The rip currents off South Shore beaches that were predicted last weekend, courtesy of Hurricane Arthur, for the most part didn’t show, but many others surely will this summer. The swimmers who have braved the ocean recently haven’t ventured out far in water that’s been 10 degrees colder than comfortable, but before long lifeguards will be whistling more people in toward shore and, when that action does not have the desired result, grabbing torpedo buoys, high-stepping through the surf and stroking out to rescue them.
Help make your pool and ocean lifeguards’ lives less stressful this season by using common sense in and around the water. If lifeguards wrote the laws, the first one might be Learn to Swim, no matter your age. Many 5- and 6-year-olds can move comfortably through deep water after just a few weeks of lessons, and parents of even younger children who are eager to acquaint them with aquatics should check out the gasp-worthy video at www.infantswim.com. That’s how natural swimming can be.
All the same, the best experiences at your local public pool or at the beach will benefit from caution. The second lifeguards’ law might be Parents Swim Too. Get in the pool with your kids, and keep the younger ones within reach. Resist the urge to help them stay afloat with anything inflatable; the plastic arm bands, especially, are one of swimming’s truly regrettable inventions, aiding only in complicating and lengthening the learning process.

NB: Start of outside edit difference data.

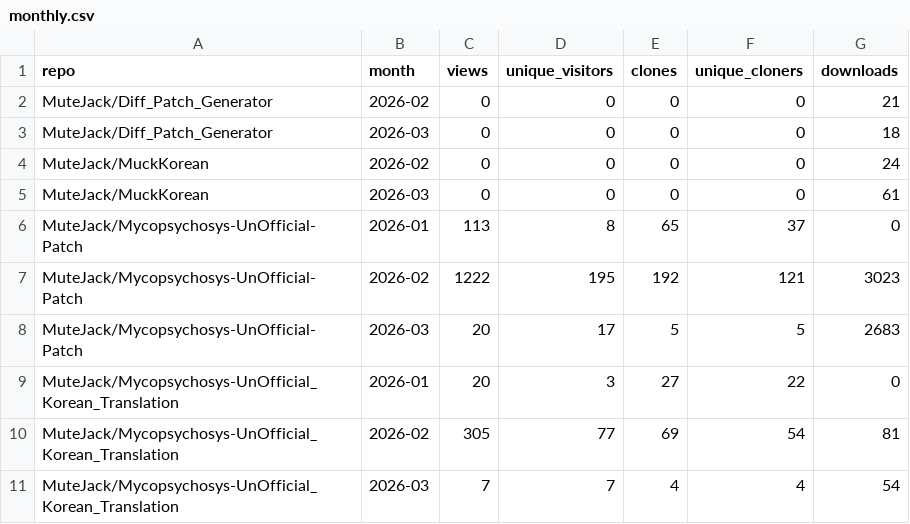
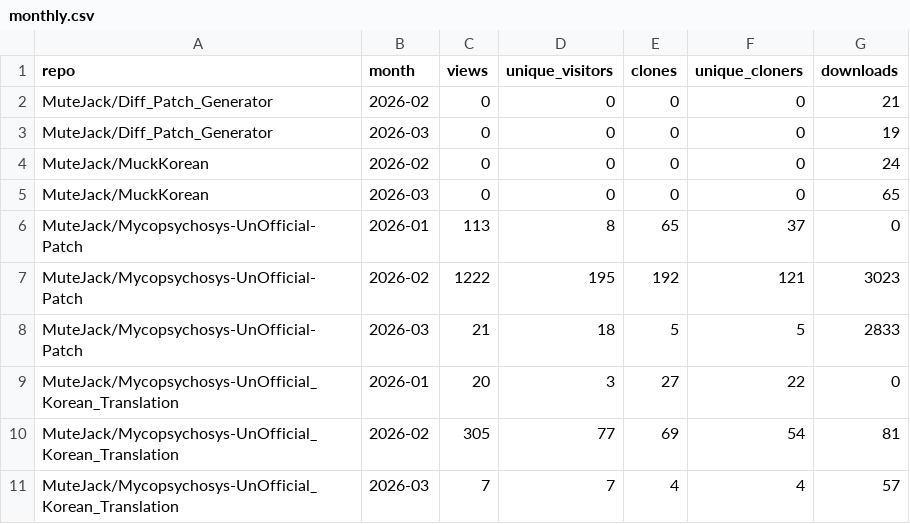
Before and after one commit to MuteJack/Traffic_Collector, a CSV file: stats/monthly.csv, drawn as a sheet.

```diff
--- a/stats/monthly.csv
+++ b/stats/monthly.csv
@@ -2,10 +2,10 @@ repo,month,views,unique_visitors,clones,unique_cloners,downloads
 MuteJack/Diff_Patch_Generator,2026-02,0,0,0,0,21
-MuteJack/Diff_Patch_Generator,2026-03,0,0,0,0,18
+MuteJack/Diff_Patch_Generator,2026-03,0,0,0,0,19
 MuteJack/MuckKorean,2026-02,0,0,0,0,24
-MuteJack/MuckKorean,2026-03,0,0,0,0,61
+MuteJack/MuckKorean,2026-03,0,0,0,0,65
 MuteJack/Mycopsychosys-UnOfficial-Patch,2026-01,113,8,65,37,0
 MuteJack/Mycopsychosys-UnOfficial-Patch,2026-02,1222,195,192,121,3023
-MuteJack/Mycopsychosys-UnOfficial-Patch,2026-03,20,17,5,5,2683
+MuteJack/Mycopsychosys-UnOfficial-Patch,2026-03,21,18,5,5,2833
 MuteJack/Mycopsychosys-UnOfficial_Korean_Translation,2026-01,20,3,27,22,0
 MuteJack/Mycopsychosys-UnOfficial_Korean_Translation,2026-02,305,77,69,54,81
-MuteJack/Mycopsychosys-UnOfficial_Korean_Translation,2026-03,7,7,4,4,54
+MuteJack/Mycopsychosys-UnOfficial_Korean_Translation,2026-03,7,7,4,4,57
```
Also changed, not shown: stats/releases_daily.csv, stats/traffic_clones.csv, 5 other files.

If you can’t be in the pool all the time, you should be able to entrust older children to the lifeguards — if it’s obvious to you that they are focused on their job, which is watching the water. If you see a lifeguard averting his glance too often to chat for too long with a friend on the deck below his chair, feel free to remind him — or the pool manager — that much of his training was about minimizing distractions.